There’s a well-practised ritual that comes with dining in the social-media age: the preliminary online restaurant search triggered by a specific craving; the maniacal skimming of reviews to determine which dishes are most responsible for a destination’s four-and-a-half-star score; and finally, if you’re really crafty, a geotag sweep through Instagram for visual confirmation of the aforementioned findings.
But consider this strategy all but thrown out the window when you commit to one of the Dine Out Vancouver Festival’s most anticipated events—the Secret Supper Soirée.

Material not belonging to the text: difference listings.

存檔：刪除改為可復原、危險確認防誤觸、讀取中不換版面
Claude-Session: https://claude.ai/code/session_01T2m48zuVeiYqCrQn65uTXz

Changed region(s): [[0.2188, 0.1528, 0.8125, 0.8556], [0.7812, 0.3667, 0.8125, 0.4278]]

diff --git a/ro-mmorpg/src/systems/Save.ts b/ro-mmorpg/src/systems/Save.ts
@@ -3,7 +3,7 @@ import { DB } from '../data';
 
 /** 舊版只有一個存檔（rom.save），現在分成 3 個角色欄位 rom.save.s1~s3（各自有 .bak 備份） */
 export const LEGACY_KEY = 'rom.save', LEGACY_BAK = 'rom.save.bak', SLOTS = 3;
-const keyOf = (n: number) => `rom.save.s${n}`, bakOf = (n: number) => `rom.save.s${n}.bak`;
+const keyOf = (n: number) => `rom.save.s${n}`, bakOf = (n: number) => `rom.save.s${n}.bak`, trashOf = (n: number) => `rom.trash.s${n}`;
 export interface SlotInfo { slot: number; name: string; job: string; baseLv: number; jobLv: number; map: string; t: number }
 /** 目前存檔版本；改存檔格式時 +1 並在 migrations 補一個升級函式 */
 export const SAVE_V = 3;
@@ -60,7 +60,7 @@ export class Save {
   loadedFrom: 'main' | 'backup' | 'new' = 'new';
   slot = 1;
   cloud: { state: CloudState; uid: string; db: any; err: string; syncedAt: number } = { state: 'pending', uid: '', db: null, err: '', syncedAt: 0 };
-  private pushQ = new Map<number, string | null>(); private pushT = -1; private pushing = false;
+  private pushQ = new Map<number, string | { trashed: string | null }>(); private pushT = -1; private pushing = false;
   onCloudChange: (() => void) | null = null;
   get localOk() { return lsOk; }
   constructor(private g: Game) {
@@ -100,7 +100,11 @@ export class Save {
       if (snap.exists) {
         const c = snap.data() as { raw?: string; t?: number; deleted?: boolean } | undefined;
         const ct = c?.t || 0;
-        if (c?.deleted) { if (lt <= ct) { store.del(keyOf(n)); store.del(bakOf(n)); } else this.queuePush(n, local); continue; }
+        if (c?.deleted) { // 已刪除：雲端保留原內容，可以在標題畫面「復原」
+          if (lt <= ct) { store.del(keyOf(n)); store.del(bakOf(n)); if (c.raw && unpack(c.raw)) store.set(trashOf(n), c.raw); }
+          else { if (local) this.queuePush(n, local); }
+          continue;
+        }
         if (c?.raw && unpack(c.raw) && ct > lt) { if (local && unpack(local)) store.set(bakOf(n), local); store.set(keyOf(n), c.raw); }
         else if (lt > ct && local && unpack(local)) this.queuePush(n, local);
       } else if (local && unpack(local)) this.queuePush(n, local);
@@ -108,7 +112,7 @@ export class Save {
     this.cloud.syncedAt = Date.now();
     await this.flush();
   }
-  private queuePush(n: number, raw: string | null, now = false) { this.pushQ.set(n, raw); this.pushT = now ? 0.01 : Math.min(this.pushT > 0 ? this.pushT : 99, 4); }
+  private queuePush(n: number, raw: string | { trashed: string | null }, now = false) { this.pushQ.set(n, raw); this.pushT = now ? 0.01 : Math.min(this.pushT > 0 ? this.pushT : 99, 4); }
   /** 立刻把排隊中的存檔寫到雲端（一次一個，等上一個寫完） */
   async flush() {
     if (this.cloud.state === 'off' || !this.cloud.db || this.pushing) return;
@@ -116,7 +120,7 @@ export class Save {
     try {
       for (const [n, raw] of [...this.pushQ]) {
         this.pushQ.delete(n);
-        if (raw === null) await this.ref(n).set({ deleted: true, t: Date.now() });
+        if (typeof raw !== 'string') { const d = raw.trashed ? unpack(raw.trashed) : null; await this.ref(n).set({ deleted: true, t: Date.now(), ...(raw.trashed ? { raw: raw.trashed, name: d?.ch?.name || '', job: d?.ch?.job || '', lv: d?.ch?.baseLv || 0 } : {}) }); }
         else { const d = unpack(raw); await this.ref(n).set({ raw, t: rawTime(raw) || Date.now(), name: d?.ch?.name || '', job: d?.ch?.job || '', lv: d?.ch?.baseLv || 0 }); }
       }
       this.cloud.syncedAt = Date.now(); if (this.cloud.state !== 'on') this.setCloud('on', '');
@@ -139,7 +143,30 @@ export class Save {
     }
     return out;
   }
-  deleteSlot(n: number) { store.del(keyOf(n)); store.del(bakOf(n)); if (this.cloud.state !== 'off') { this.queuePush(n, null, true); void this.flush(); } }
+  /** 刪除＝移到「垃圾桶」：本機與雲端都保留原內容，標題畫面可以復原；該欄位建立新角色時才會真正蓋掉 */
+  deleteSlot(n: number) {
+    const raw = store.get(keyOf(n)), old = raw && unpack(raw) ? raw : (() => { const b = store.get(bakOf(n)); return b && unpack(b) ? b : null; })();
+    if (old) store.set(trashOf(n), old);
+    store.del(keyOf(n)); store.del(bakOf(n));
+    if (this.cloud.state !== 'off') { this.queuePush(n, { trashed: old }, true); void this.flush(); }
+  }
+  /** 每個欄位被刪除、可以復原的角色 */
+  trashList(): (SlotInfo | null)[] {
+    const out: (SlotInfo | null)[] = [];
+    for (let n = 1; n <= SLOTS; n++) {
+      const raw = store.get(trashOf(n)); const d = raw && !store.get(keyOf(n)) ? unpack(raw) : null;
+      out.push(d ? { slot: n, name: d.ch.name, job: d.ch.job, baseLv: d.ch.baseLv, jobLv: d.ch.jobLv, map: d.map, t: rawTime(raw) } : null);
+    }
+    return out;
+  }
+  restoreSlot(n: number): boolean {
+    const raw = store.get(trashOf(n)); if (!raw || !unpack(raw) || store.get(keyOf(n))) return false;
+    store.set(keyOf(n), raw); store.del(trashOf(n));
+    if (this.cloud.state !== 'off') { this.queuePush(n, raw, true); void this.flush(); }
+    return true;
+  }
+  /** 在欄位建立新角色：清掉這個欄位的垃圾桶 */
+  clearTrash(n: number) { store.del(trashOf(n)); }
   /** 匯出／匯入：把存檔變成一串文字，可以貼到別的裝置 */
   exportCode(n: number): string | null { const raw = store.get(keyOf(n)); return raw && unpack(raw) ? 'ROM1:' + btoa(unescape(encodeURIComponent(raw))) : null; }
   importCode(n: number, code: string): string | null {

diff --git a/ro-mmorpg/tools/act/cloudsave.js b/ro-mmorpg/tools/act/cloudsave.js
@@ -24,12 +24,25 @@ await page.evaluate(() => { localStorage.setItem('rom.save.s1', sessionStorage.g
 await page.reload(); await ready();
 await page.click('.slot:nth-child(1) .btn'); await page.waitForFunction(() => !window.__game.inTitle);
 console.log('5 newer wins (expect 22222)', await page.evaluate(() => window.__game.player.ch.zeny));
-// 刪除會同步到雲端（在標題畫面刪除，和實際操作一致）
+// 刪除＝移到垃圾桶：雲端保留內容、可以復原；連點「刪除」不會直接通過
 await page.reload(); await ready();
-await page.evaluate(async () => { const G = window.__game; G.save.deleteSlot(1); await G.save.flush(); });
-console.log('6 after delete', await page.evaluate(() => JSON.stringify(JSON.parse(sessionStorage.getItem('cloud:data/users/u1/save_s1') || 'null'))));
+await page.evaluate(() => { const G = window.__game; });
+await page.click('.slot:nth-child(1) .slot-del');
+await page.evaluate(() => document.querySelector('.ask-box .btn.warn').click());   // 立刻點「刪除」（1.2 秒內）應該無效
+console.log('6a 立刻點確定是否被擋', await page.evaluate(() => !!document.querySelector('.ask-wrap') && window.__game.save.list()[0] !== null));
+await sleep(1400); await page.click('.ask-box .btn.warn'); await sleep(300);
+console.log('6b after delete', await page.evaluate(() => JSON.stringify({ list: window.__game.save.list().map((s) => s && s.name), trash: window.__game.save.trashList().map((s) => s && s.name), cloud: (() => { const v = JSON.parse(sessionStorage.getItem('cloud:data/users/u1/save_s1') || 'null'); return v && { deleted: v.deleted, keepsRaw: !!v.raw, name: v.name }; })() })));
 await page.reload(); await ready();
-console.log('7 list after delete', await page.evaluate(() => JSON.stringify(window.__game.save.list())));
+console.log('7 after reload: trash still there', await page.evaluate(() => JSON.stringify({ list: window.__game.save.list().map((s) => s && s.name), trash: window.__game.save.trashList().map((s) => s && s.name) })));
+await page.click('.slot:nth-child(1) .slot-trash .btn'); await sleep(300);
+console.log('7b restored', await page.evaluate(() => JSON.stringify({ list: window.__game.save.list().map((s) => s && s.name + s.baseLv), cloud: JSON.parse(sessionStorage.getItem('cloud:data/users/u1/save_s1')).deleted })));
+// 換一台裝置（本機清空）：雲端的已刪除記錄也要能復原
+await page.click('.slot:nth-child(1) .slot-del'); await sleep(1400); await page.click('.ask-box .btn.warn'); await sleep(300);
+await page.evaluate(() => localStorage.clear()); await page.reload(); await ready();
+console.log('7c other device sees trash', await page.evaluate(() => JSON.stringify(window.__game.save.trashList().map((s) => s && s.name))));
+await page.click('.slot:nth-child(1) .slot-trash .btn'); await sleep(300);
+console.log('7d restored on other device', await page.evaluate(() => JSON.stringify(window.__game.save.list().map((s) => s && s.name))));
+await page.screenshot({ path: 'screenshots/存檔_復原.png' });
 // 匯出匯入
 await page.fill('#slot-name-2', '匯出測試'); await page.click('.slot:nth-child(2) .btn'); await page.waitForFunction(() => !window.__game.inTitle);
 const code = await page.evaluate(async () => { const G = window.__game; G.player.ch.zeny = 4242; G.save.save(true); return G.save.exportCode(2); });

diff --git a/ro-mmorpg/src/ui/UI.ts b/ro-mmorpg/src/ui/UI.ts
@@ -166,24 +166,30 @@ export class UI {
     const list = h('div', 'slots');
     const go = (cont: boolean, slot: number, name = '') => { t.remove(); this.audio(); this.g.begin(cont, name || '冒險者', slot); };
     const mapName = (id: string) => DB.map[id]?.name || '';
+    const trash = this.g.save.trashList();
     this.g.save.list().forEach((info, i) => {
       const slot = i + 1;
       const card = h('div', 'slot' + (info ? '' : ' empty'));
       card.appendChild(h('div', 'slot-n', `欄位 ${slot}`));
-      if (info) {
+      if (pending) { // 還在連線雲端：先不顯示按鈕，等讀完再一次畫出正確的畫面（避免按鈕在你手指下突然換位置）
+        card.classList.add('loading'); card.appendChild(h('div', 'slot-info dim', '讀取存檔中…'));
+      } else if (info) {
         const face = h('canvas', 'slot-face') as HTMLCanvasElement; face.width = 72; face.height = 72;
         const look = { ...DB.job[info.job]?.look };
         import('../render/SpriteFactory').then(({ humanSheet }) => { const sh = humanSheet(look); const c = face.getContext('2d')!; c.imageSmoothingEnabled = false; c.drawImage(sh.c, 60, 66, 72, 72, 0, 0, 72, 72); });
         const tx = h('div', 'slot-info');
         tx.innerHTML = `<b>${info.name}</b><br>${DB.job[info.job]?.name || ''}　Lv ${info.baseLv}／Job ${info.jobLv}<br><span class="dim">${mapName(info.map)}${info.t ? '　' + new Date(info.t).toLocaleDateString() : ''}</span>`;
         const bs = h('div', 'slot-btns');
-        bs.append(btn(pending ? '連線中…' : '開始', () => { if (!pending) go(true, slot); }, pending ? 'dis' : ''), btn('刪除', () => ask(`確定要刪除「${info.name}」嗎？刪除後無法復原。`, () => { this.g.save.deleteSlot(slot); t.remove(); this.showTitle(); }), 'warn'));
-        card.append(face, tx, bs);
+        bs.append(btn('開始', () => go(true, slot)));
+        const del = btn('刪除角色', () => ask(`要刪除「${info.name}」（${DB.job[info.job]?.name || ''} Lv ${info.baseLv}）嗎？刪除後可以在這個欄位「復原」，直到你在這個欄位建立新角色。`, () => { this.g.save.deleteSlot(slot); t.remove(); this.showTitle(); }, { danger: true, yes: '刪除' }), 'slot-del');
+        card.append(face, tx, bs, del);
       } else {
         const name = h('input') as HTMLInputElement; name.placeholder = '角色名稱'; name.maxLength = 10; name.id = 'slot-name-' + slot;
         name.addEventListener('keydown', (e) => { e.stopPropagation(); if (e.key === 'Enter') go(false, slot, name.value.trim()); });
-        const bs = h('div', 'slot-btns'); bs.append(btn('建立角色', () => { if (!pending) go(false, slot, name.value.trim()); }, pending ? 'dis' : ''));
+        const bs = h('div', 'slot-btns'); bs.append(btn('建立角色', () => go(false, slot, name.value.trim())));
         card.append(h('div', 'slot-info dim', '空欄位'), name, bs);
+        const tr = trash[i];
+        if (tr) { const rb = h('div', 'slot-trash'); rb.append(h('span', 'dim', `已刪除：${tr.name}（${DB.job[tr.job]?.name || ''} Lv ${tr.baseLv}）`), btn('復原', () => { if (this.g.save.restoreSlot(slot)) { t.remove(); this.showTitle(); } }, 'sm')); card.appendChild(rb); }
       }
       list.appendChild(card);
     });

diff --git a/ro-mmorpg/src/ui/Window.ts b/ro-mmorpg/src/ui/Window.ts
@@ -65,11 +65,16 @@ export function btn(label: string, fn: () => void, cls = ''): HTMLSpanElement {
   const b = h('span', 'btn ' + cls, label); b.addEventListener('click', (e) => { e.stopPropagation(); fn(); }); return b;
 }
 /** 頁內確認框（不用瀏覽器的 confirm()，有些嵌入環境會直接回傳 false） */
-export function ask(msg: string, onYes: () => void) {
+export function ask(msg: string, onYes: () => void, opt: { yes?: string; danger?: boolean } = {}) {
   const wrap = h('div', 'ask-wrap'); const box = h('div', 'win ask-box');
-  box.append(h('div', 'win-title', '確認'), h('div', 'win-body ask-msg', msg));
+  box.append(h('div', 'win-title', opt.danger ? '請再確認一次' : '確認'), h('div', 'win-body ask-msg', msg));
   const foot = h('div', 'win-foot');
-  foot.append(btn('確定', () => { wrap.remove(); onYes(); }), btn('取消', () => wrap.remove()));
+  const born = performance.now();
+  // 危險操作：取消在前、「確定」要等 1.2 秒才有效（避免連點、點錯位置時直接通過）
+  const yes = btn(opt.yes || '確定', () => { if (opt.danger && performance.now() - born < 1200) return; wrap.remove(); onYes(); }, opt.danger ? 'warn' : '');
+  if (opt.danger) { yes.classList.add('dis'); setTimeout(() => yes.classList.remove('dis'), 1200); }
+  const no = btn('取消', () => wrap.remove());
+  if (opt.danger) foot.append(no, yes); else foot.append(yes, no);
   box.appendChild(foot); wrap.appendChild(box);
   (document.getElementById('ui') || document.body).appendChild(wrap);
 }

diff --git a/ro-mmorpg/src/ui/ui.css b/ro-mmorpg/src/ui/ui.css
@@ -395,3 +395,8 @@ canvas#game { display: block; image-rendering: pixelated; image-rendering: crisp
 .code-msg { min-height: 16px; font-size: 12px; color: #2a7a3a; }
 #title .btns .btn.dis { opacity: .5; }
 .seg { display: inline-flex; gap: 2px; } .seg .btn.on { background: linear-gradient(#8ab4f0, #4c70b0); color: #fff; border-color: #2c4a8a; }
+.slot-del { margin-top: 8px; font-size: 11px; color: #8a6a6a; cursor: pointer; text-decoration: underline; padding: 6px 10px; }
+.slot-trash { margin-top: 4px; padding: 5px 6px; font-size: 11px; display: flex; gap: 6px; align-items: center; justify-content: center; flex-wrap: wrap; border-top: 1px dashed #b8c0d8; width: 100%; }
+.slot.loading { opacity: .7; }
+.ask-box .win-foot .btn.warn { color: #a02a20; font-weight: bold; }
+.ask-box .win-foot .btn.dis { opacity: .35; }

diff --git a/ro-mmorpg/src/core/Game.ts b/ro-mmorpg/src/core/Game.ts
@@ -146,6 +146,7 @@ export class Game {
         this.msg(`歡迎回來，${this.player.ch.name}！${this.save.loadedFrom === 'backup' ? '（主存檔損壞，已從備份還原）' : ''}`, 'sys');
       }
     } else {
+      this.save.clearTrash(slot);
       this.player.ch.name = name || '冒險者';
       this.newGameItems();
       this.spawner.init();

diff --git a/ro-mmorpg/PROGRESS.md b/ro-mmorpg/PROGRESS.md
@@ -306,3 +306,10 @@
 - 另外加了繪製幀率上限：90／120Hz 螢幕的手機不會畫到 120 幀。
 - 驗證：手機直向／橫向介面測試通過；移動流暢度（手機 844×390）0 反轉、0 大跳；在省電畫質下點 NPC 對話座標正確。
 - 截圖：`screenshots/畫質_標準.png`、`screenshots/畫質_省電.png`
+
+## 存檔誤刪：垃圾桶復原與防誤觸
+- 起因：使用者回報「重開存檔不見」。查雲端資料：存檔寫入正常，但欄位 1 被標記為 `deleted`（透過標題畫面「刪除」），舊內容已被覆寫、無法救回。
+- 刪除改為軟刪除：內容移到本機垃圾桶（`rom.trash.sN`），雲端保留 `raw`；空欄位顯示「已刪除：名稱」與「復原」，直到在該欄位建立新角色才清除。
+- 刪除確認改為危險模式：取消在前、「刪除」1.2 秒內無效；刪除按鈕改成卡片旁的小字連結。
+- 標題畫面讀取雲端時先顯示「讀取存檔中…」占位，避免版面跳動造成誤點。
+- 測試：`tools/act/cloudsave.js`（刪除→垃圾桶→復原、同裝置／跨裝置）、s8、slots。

Organized by chef Robin Kort of culinary-tour company Swallow Tail, the speakeasy-style dinner excursion operates amid an air of delicious, deep-seated mystery. Every year, dozens of curious diners pile onto an old-school trolley bus at Pacific Central Station, and it takes them to a number of top-secret stops to enjoy a multicourse dinner prepared by a local chef.
The three-hour event combines two of Kort’s biggest passions: creative, seasonally inspired cooking and 1930s paraphernalia. “I’d wanted to do a travelling or tasting tour for a while, and the 1930s theme sort of popped up,” she says in a phone interview. “I used to be a swing dancer, and I like that kind of style and music.”
The decade is reflected in every aspect of the evening: attendees are encouraged to dress in era-appropriate gear, from dresses and feather boas to flat caps and double-breasted suits, and each destination is selected for its historical significance.
“I do a lot of wandering aimlessly,” Kort says without a hint of irony, explaining her method for scouting the soirée’s clandestine spots. As on previous tours, the three little-known locations in this year’s event are in buildings that were standing during the 1930s, including a former longshoremen’s club and a gorgeous, speakeasy-esque space that previously served as a meeting place for Japanese immigrants.
Just as inspired by the overarching ’30s theme—though shrouded in slightly less secrecy—is the soirée’s multi-course dinner menu. Created by chef Jacob Deacon-Evans, formerly of Supermarine, Wildebeest, and Bishop’s Restaurant, this year’s meal features a curried winter-vegetable salad that’s a nod to the Sikh immigrants who arrived in Vancouver during the 1920s and ’30s, and a candied-salmon spread that references the First Nations hunting grounds that once occupied the tour’s first site.
Deacon-Evans will prepare a similarly inspired grilled beef tongue in a cooking demonstration at the event’s second location, before guests are whisked to the final spot, where they’ll enjoy a main course of roasted lingcod, oyster mushrooms, and clam emulsion, and a charred-apple dessert.
Each course will be expertly paired with a wine from Naramata’s Lake Breeze Wine Farm, and attendees can also expect another playful aspect before the night is over: a dress-up trunk and a photo booth that they’re free to get silly in.
“I always like an interactive component at each event, so it’s more than just food,” Kort says. “It’s something that they can remember and tell people about.”
A handful of other events in this year’s Dine Out Vancouver Festival also give people plenty of reason to move beyond the meal. The culinary fete’s Film Feast series, for example, treats guests to a movie screening before serving up a meal inspired by the foods pictured on-screen. Act I, Eat 1: Common Grace, a dinner-and-play combo directed by Ron Reed, and Bhangra With Vij’s, a family-style feast featuring live entertainment from the Vancouver International Bhangra Celebration, offer immersive elements of their own.
Still, we’d bet it’s the mystique that surrounds the Secret Supper Soirée that will get the most tongues wagging. “It’s kind of that one-off thing you do in the year that’s kind of different,” Kort says.